ETD Guide/Technical Issues/Page Description Languages
Evolution of Networks and the World Wide Web
The evolution of networks and the World Wide Web have profoundly affected the content and quality of communications. The complexity and visual content of documents is no longer limited by the artistic skills of the designer. Itranets and Web sites are being tapped into for creative content that is much more complex than could have been imagined. As creative expression expands to new levels, the quality of the printed output must also rise to the challenge.
The Internet and Printing Workflow Process
The Internet has changed not only the dynamics of the creative process but the entire printing workflow process. The Internet is used to transmit information electronically while CD-ROMs and servers are used for storing and accessing data. One often finds difficulty in predicting what will be printed because documents can come from many sources. And it’s equally difficult to predict where they will be printed, because documents can be distributed around the world electronically and printed locally. The printing workflow has evolved from creating, printing, copying, and distributing hard-copy documents to creating, electronically publishing, and printing documents on demand. It was clearly time to advance the imaging standard.
With the introduction of PostScript in 1985, Adobe Systems Incorporated sparked a revolution in how we communicate on the printed page. Since its introduction, Adobe PostScript has become the printing and imaging technology of choice for corporations, publishers, and government agencies throughout the world. In fact, 75 percent of commercial publications are printed on Adobe PostScript devices, including black-and white printers, color printers, imagesetters, platesetters, and direct digital printing systems. Adobe PostScript is also the display imaging system in some of the most advanced workstations on the market today.
Adobe PostScript 3 takes the PostScript standard beyond a page description language into a fully optimized printing system that addresses the broad range of new requirements in today’s increasingly complex and distributed printing environments.
Adobe Postscript and PDF
By fully integrating Portable Document Format (PDF) - an open file format that preserves the visual fidelity of documents across applications and platforms - into Adobe PostScript 3, documents can be delivered electronically and printed directly. A PDF file delivers the single "digital master" for use in electronic, printed, and mixed workflows, ensuring the highest fidelity across all media.
Adobe Postscript Advanced Features
With Adobe PostScript 3, Adobe delivers advanced features for the new digital document.
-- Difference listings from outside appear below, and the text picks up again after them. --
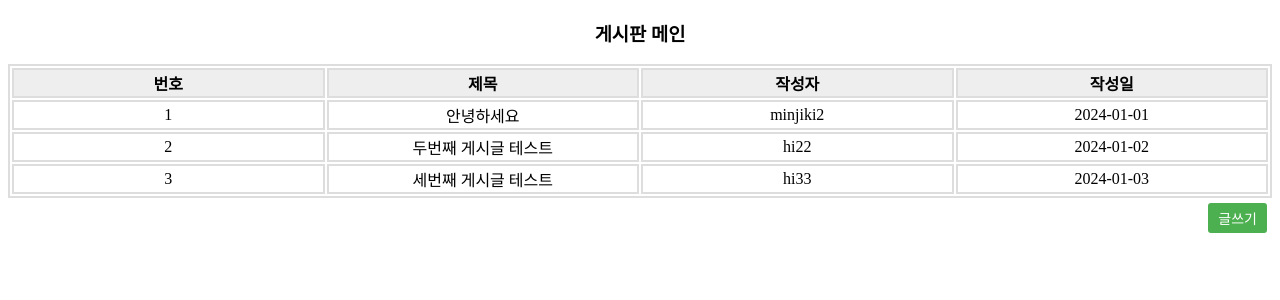
Repository: minjikimkim2222/BBS
Page: http://localhost/BBS/bbs.jsp
An editor plug-in stored every save of this project. The page is shown before and after the next save, followed by the edit.
The browser window is 1280 px wide. The pictures show the whole page.
The page is served by Tomcat 9. Other server files are loaded and not shown.

Above is the page before, as saved 2024-01-02 11:23:39.

### BBS/src/main/webapp/bbs.jsp
<%@ page language="java" contentType="text/html; charset=UTF-8"
    pageEncoding="UTF-8"%>
<!DOCTYPE html>
<html>
<head>

	<meta HTTP-EQUIV="content-type" CONTENT="text/html; CHARSET=UTF-8" charset = "UTF-8"> <!--  클라이언트 문자 인코딩 방식  -->
	<meta name="viewport" content="width=device-width, initial-scale=1.0">


	<style>
		.my-container-fluid {
		/* background-color : skyblue; */
		text-align: right;

		}

	/*
		.my-container {
			background-color : blue;
		}

		.my-row {
			background-color : pink;
		} */

		table, th, td {
			border : 2px solid #dddddd;
		}

		table {
		 	width : 100%;

		}

		.button {
    	margin: 5px; /* 간격 조절 */
    	font-size: 14px; /* 글자 크기 조절 */
    	text-decoration: none;
    	display: inline-block;
    	border-radius: 3px;

		padding: 5px 10px; /* 크기 조절 */
		background-color:  #4CAF50; /* Green */
		color: white;
		text-align: right;
		}



	</style>
	<title>bbs 게시판 화면</title>
</head>
<body>

<!-- 게시판 메인 페이지 영역 시작  -->

	<div class = "my-container">
		<div class = "my-row">
			<h3 style = "text-align : center;">게시판 메인</h3>

			<div class = "my-container-fluid">
				<table class = "table table-striped" style = "text-align : center;">
					<thead>
						<tr>
							<th style = "background-color : #eeeeee" >번호</th>
							<th style = "background-color : #eeeeee">제목</th>
							<th style = "background-color : #eeeeee">작성자</th>
							<th style = "background-color : #eeeeee">작성일</th>
						</tr>
					</thead>
					<tbody>
						<tr>
							<td width = "25%">1</td>
							<td width = "25%">안녕하세요</td>
							<td width = "25%">minjiki2</td>
							<td width = "25%">2024-01-01</td>
						</tr>

						<tr>
							<td width = "25%">2</td>
							<td width = "25%">두번째 게시글 테스트</td>
							<td width = "25%">hi22</td>
							<td width = "25%">2024-01-02</td>
						</tr>

						<tr>
							<td width = "25%">3</td>
							<td width = "25%">세번째 게시글 테스트</td>
							<td width = "25%">hi33</td>
							<td width = "25%">2024-01-03</td>
						</tr>
					</tbody>
				</table>

			<!-- 글쓰기 버튼 생성, 버튼 누르면 write.jsp 페이지로 이동할 것 -->
				<a href = "write.jsp" class = "button">글쓰기</a>
			</div>
		</div>
	</div>
</body>
</html>

After the next save:
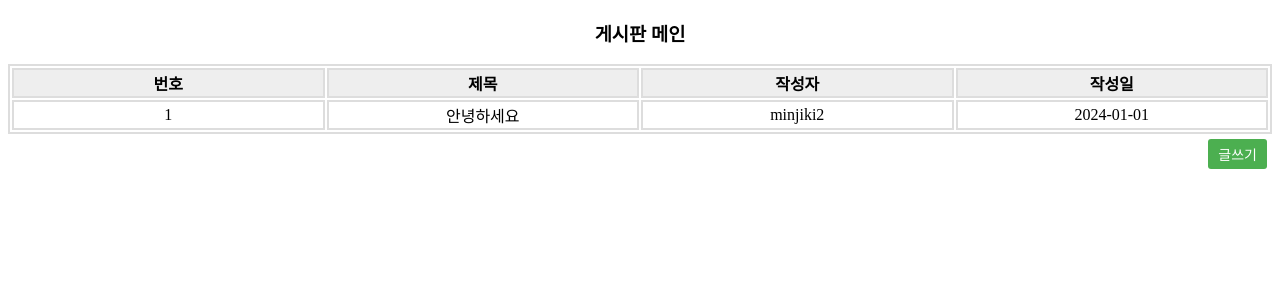
Saved 2 min 22 s later.
--- a/BBS/src/main/webapp/bbs.jsp
+++ b/BBS/src/main/webapp/bbs.jsp
@@ -76,7 +76,7 @@
 							<td width = "25%">minjiki2</td>
 							<td width = "25%">2024-01-01</td>
 						</tr>
-
+<!--
 						<tr>
 							<td width = "25%">2</td>
 							<td width = "25%">두번째 게시글 테스트</td>
@@ -89,7 +89,7 @@
 							<td width = "25%">세번째 게시글 테스트</td>
 							<td width = "25%">hi33</td>
 							<td width = "25%">2024-01-03</td>
-						</tr>
+						</tr> -->
 					</tbody>
 				</table>
 
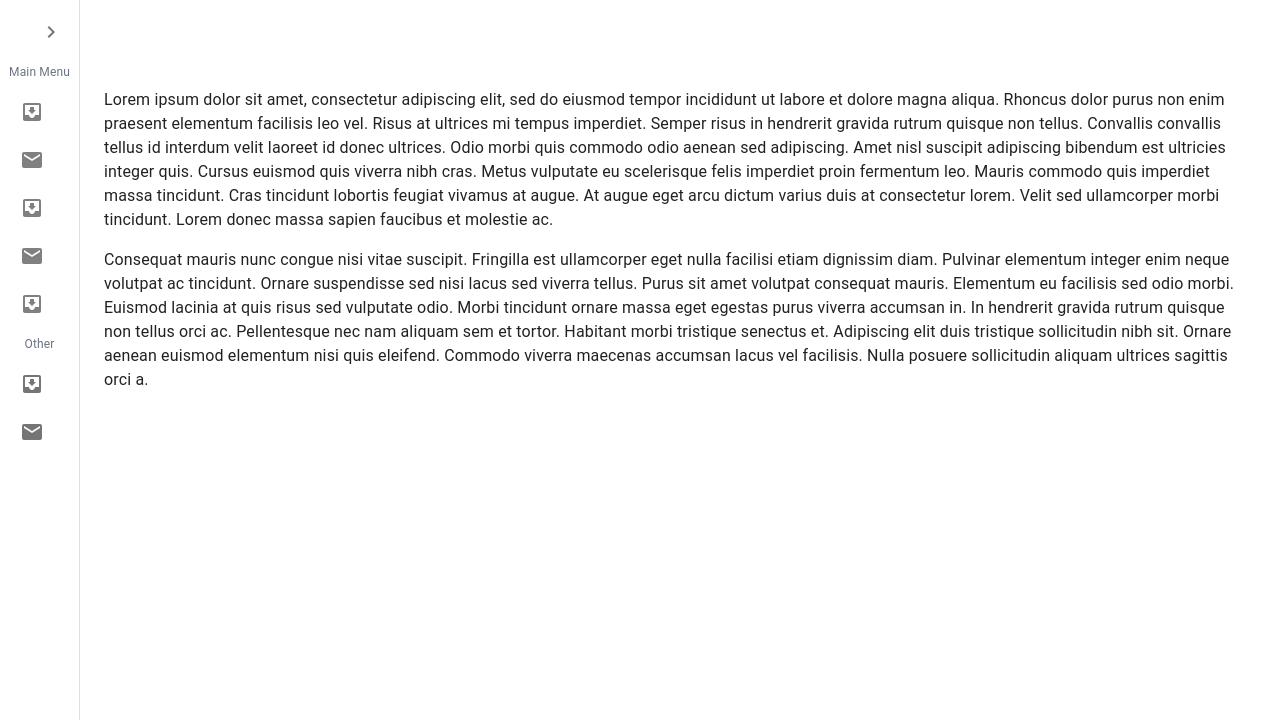
Repository: SatyaDewangan05/sample-dashboard
Page: /
These files come from the project's save history. The page is drawn as it stood at one moment and after the next save; the edit follows.
The browser window is 1280 px wide. The pictures show the whole page.
The project was rebuilt for these pictures with package versions that can differ from the ones it lists, and the page was loaded fresh each time. The framework's server and built-in components were replaced by stand-ins that run in the browser. Also part of the build but not shown: next.config.mjs.

Above is the page before, as saved 2024-09-20 22:00:41.

After the next save:
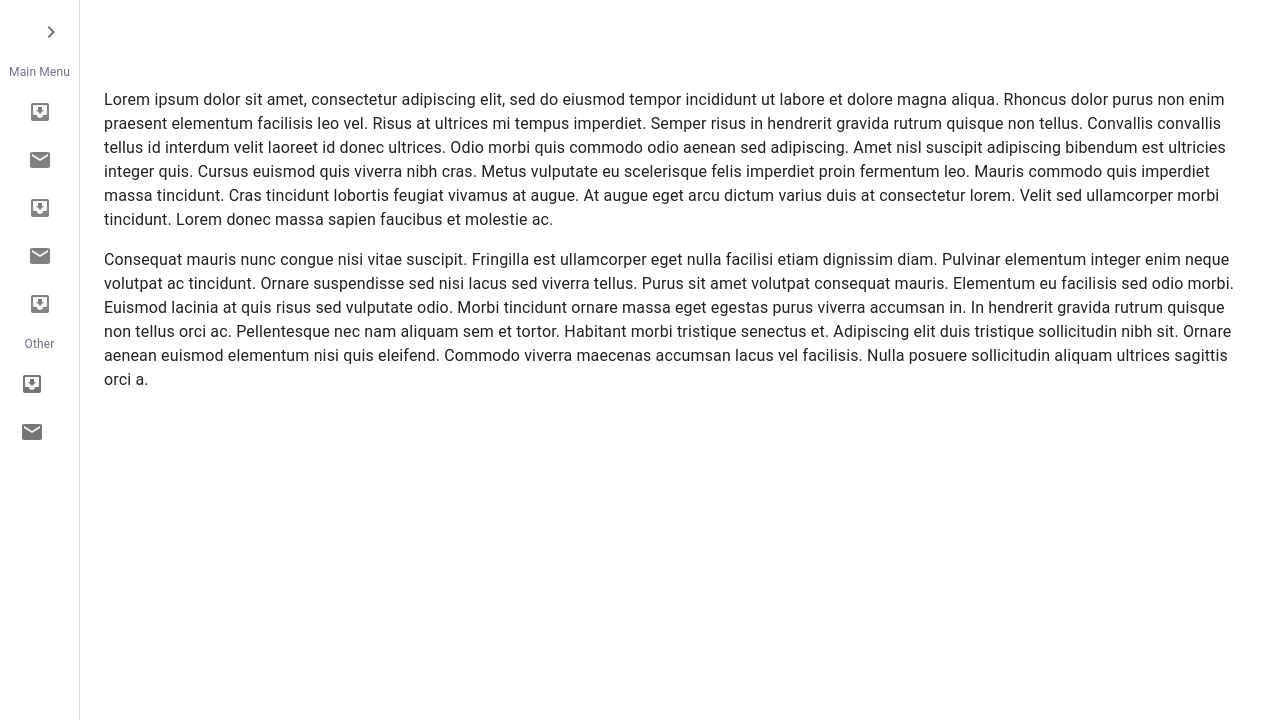
Saved 10 s later.
--- a/src/app/components/Drawer.jsx
+++ b/src/app/components/Drawer.jsx
@@ -181,7 +181,7 @@ export default function MiniDrawer() {
                 <ListItemIcon
                   sx={[
                     {
-                      minWidth: 0,
+                      //   minWidth: 0,
                       justifyContent: "center",
                       color: active === text ? "#FF5151" : "gray",
                     },
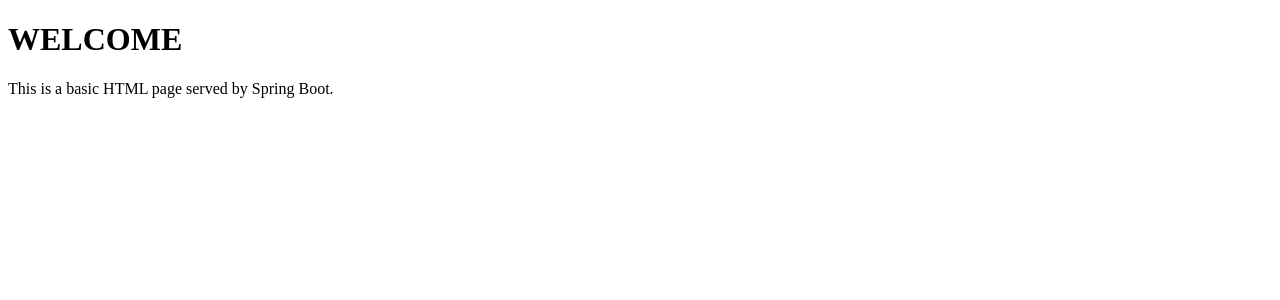
Repository: Yemili/springboot_application
Page: workspace/student/src/main/resources/static/index.html
An editor plug-in stored every save of this project. The page is shown before and after the next save, followed by the edit.
The browser window is 1280 px wide. The pictures show the whole page.

Above is the page before, as saved 2024-09-26 06:08:32.

After the next save:
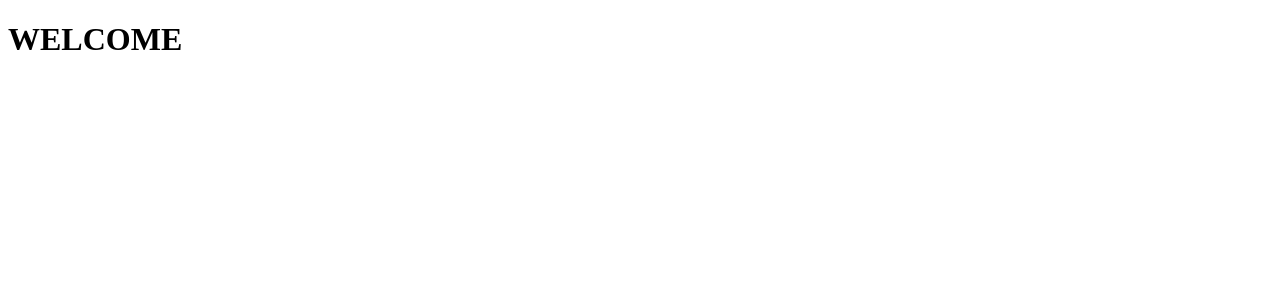
Saved 7 min 22 s later.
--- a/workspace/student/src/main/resources/static/index.html
+++ b/workspace/student/src/main/resources/static/index.html
@@ -7,6 +7,6 @@
 </head>
 <body>
     <h1>WELCOME</h1>
-    <p>This is a basic HTML page served by Spring Boot.</p>
+
 </body>
 </html>
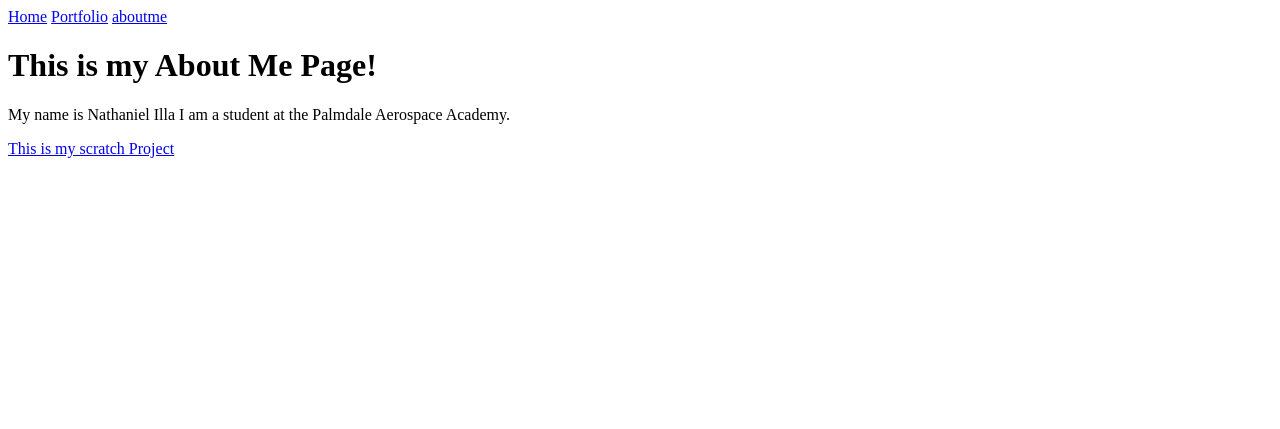
Repository: nilla1867/nilla1867.github.io
Page: my_website/aboutme.html
The author's editor kept a record of every edit. The page is drawn from the files as they stood at one moment, then again after the next edit.
The browser window is 1280 px wide. The pictures show the whole page.

Above is the page before.

### my_website/aboutme.html
<!doctype html>
	<html lang="en">
	  <head>
	    <meta charset="utf-8">
	    <title>Portfolio</title>
	  </head>
	  <body>
    <a href="index.html">Home</a>
    <a href="portfolio.html">Portfolio</a>
    <a href="About Nathaniel Illa.html">aboutme</a>
    <h1>This is my About Me Page!</h1>
    <p>My name is Nathaniel Illa I am a student at the Palmdale Aerospace Academy.</p>
	 <body>
	 <a href="https://scratch.mit.edu/projects/326801739">This is my scratch Project</a>
    <br>
    </a>
	  </body>
	</html>

After the next edit:
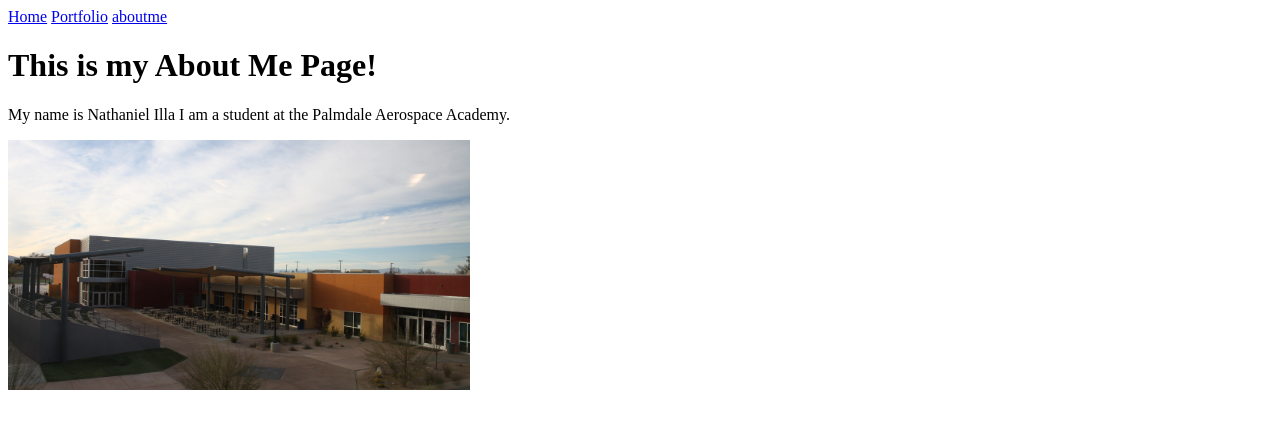
The edit:
--- a/my_website/aboutme.html
+++ b/my_website/aboutme.html
@@ -10,9 +10,6 @@
     <a href="About Nathaniel Illa.html">aboutme</a>
     <h1>This is my About Me Page!</h1>
     <p>My name is Nathaniel Illa I am a student at the Palmdale Aerospace Academy.</p>
-	 <body>
-	 <a href="https://scratch.mit.edu/projects/326801739">This is my scratch Project</a>
-    <br>
-    </a>
+<img src="images/thepalmdaleaerospaceacademy.jpg" height="250">
 	  </body>
 	</html>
Today, document creators draw on a variety of sources and increasingly rely on color to convey their messages. And tomorrow, these documents will be delivered and printed on a virtually unlimited range of devices.
Next Section: Markup LanguagesLast modified on 18 June 2009, at 04:20